tropical plant

Here is a lovely thing on the mainland that looks like a cross between an Albizia and a Cephalanthus – any ideas? It was the one shrub I really, really wanted to bring home.

The quest for color is still on their minds however. An oleander has come and gone after [eventually] dipping its toes in brackish groundwater and a sad little Bougainvillea grows in a large pot at the bottom of the stairs, fully draped in black netting to protect it from iguana. I think I may have convinced them to be done with it, as its presence is a constant reminder of what cannot be, rather than a celebration of what is.

The iguana are no longer fascinating creatures as a result, but a pestilence that raises the blood pressure. The possession of the one precludes the love of the other. It is the reason I will not build a koi pond as I cannot bear to hate my herons.

A river of fresh water runs under this island which keeps the Plumeria, oleander, Mandevilla and Justicia in the center of the island happy; but on the edges, it is red, black and white mangroves. The first putting down long lanky legs into the turquoise sea and making way for its more terrestrial cousins as the land is slowly created by leaf, branch, root, and trapped sediment.  A fascinating process that protects the island better than any sea wall. 

Not that a nearby island now being developed by the Four Seasons hotel seems concerned enough to keep any of theirs.  White sand beaches are much preferred by visiting tourists — especially visiting high-end tourists — and mangroves with their rich ecosystems and murky waters are soooo inconvenient when one is trying to ‘Gram out the classic #bestlifeever/#yourlifesucks frenemy fodder between rum punches.



I kept a Cecropia alive for two years and finally decided it wasn’t worth it last fall – now I am annoyed with myself – what a fascinating pioneer species. This is on the mainland in San Ignacio – up against a Mayan step pyramid.


Speaking of rich ecosystems and murky waters, the crocodiles are plentiful and of varying sizes; and though our friends gave us all the platitudes we similarly offer our guests when they quail at black bear and coyote in our woods, I must confess myself less than confident balancing for the first time on a paddle board amongst the mangroves.

At least in Virginia, Mungo will occupy the bear with taunts and barks and cagey Jack Russell moves while I run away thanks to terra firma.

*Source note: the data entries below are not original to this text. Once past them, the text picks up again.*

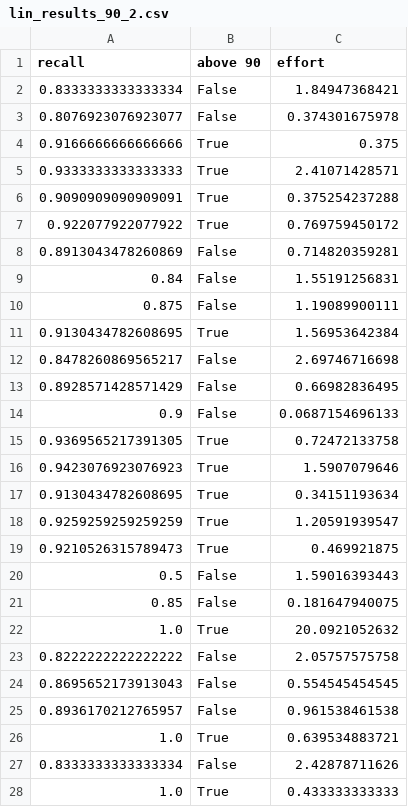
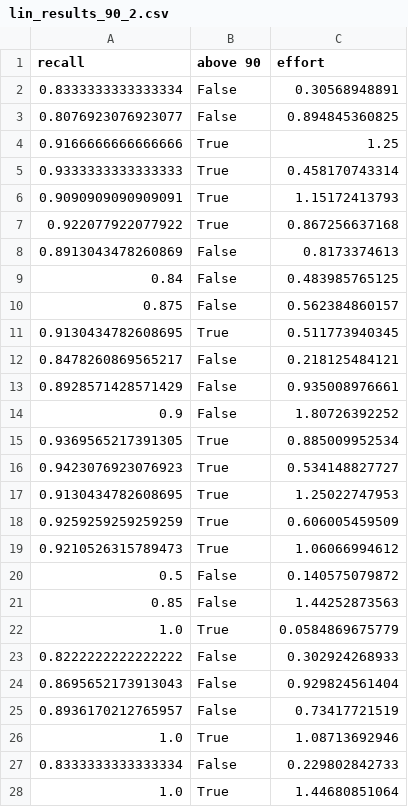
Before and after one commit to yazoo178/textsum, a CSV file: clef2017/lin_results_90_2.csv, drawn as a sheet; only a part is shown; the diff covers the shown part only.

```diff
--- a/clef2017/lin_results_90_2.csv
+++ b/clef2017/lin_results_90_2.csv
@@ -1,28 +1,28 @@
 recall,above 90,effort
-0.8333333333333334,False,1.84947368421
-0.8076923076923077,False,0.374301675978
-0.9166666666666666,True,0.375
-0.9333333333333333,True,2.41071428571
-0.9090909090909091,True,0.375254237288
-0.922077922077922,True,0.769759450172
-0.8913043478260869,False,0.714820359281
-0.84,False,1.55191256831
-0.875,False,1.19089900111
-0.9130434782608695,True,1.56953642384
-0.8478260869565217,False,2.69746716698
-0.8928571428571429,False,0.66982836495
-0.9,False,0.0687154696133
-0.9369565217391305,True,0.72472133758
-0.9423076923076923,True,1.5907079646
-0.9130434782608695,True,0.34151193634
-0.9259259259259259,True,1.20591939547
-0.9210526315789473,True,0.469921875
-0.5,False,1.59016393443
-0.85,False,0.181647940075
-1.0,True,20.0921052632
-0.8222222222222222,False,2.05757575758
-0.8695652173913043,False,0.554545454545
-0.8936170212765957,False,0.961538461538
-1.0,True,0.639534883721
-0.8333333333333334,False,2.42878711626
-1.0,True,0.433333333333
+0.8333333333333334,False,0.30568948891
+0.8076923076923077,False,0.894845360825
+0.9166666666666666,True,1.25
+0.9333333333333333,True,0.458170743314
+0.9090909090909091,True,1.15172413793
+0.922077922077922,True,0.867256637168
+0.8913043478260869,False,0.8173374613
+0.84,False,0.483985765125
+0.875,False,0.562384860157
+0.9130434782608695,True,0.511773940345
+0.8478260869565217,False,0.218125484121
+0.8928571428571429,False,0.935008976661
+0.9,False,1.80726392252
+0.9369565217391305,True,0.885009952534
+0.9423076923076923,True,0.534148827727
+0.9130434782608695,True,1.25022747953
+0.9259259259259259,True,0.606005459509
+0.9210526315789473,True,1.06066994612
+0.5,False,0.140575079872
+0.85,False,1.44252873563
+1.0,True,0.0584869675779
+0.8222222222222222,False,0.302924268933
+0.8695652173913043,False,0.929824561404
+0.8936170212765957,False,0.73417721519
+1.0,True,1.08713692946
+0.8333333333333334,False,0.229802842733
+1.0,True,1.44680851064
```
Also changed, not shown: 4 edited cells elsewhere in this file, clef2017/gp_results_70_3.csv, clef2017/lin_results_70_3.csv, 40 other files.
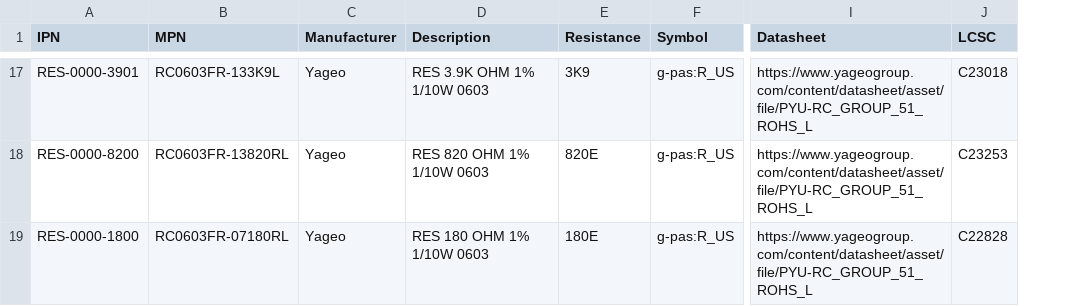
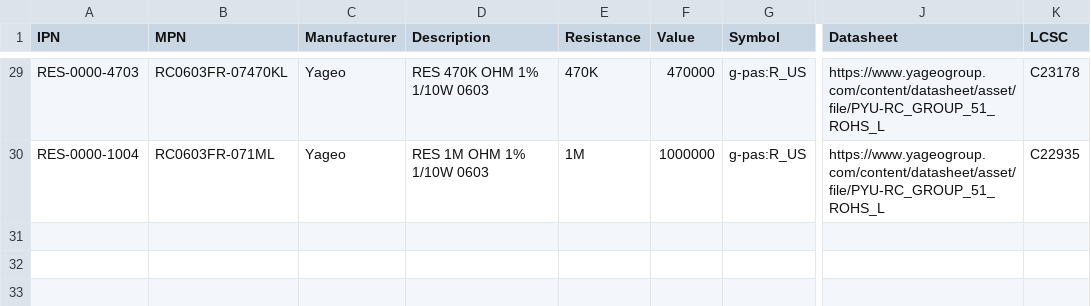
Before and after one commit to NicoPowers/kicad-parts, a CSV file: database/g-res.csv, drawn as a sheet; only a part is shown, gaps mark what is left out; addresses are those after the commit; the diff covers the shown part only; the diff names each change by its address in the sheet, - before the commit and + after, or states it on an @@ line.

```diff
--- a/database/g-res.csv
+++ b/database/g-res.csv
+column F (Value), rows 29-30: 470000 | 1000000
-A29 (IPN): RES-0000-3901
+A29 (IPN): RES-0000-4703
-B29 (MPN): RC0603FR-133K9L
+B29 (MPN): RC0603FR-07470KL
-D29 (Description): RES 3.9K OHM 1% 1/10W 0603
+D29 (Description): RES 470K OHM 1% 1/10W 0603
-E29 (Resistance): 3K9
+E29 (Resistance): 470K
-K29 (LCSC): C23018
+K29 (LCSC): C23178
-A30 (IPN): RES-0000-8200
+A30 (IPN): RES-0000-1004
-B30 (MPN): RC0603FR-13820RL
+B30 (MPN): RC0603FR-071ML
-D30 (Description): RES 820 OHM 1% 1/10W 0603
+D30 (Description): RES 1M OHM 1% 1/10W 0603
-E30 (Resistance): 820E
+E30 (Resistance): 1M
-K30 (LCSC): C23253
+K30 (LCSC): C22935
@@ row 19 moved to row 6: RES-0000-1800 @@
```
Also changed, not shown: 11 added rows and 12 moved rows elsewhere in this file, database/g-cap.csv, database/g-con.csv, 17 other files.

The best advice offered over rum punches the night before was to remain vertical as crocodiles can’t snap sideways. Small comfort.  As was the story of a friend who successfully fought one off to the detriment of the tendons in his hands. As were the crocodiles in the run off ponds as we drove to the dock.

Still, I did it. Faced my fears and got on with it. Not that I saw any in the water with me, but that’s beside the point. The terrors of being grilled unmercifully on some point of botany by a heckler in a conference audience determined to prove his superior knowledge while 600 people look on, holds nothing for me now.  I will be impossible to live with.

Well, it’s time to wrap up this missive. While I was penning that last sentence a sting ray jumped out of the water to the amazement of everyone on our catamaran trip – except me, head down in letters. And now I’ve gone and mentioned the catamaran, which I had studiously avoided in earlier paragraphs as there is, believe it or not, a limit to my cruelty. Content yourself perhaps with the knowledge that I missed the sting ray on your account.


P.S. But not the dolphins.

Gaia resort

Above the Five-Sisters Waterfalls in Mountain Pine Ridge Forest Reserve on the mainland. Great swimming.  It’s 323 steps down and up. I counted.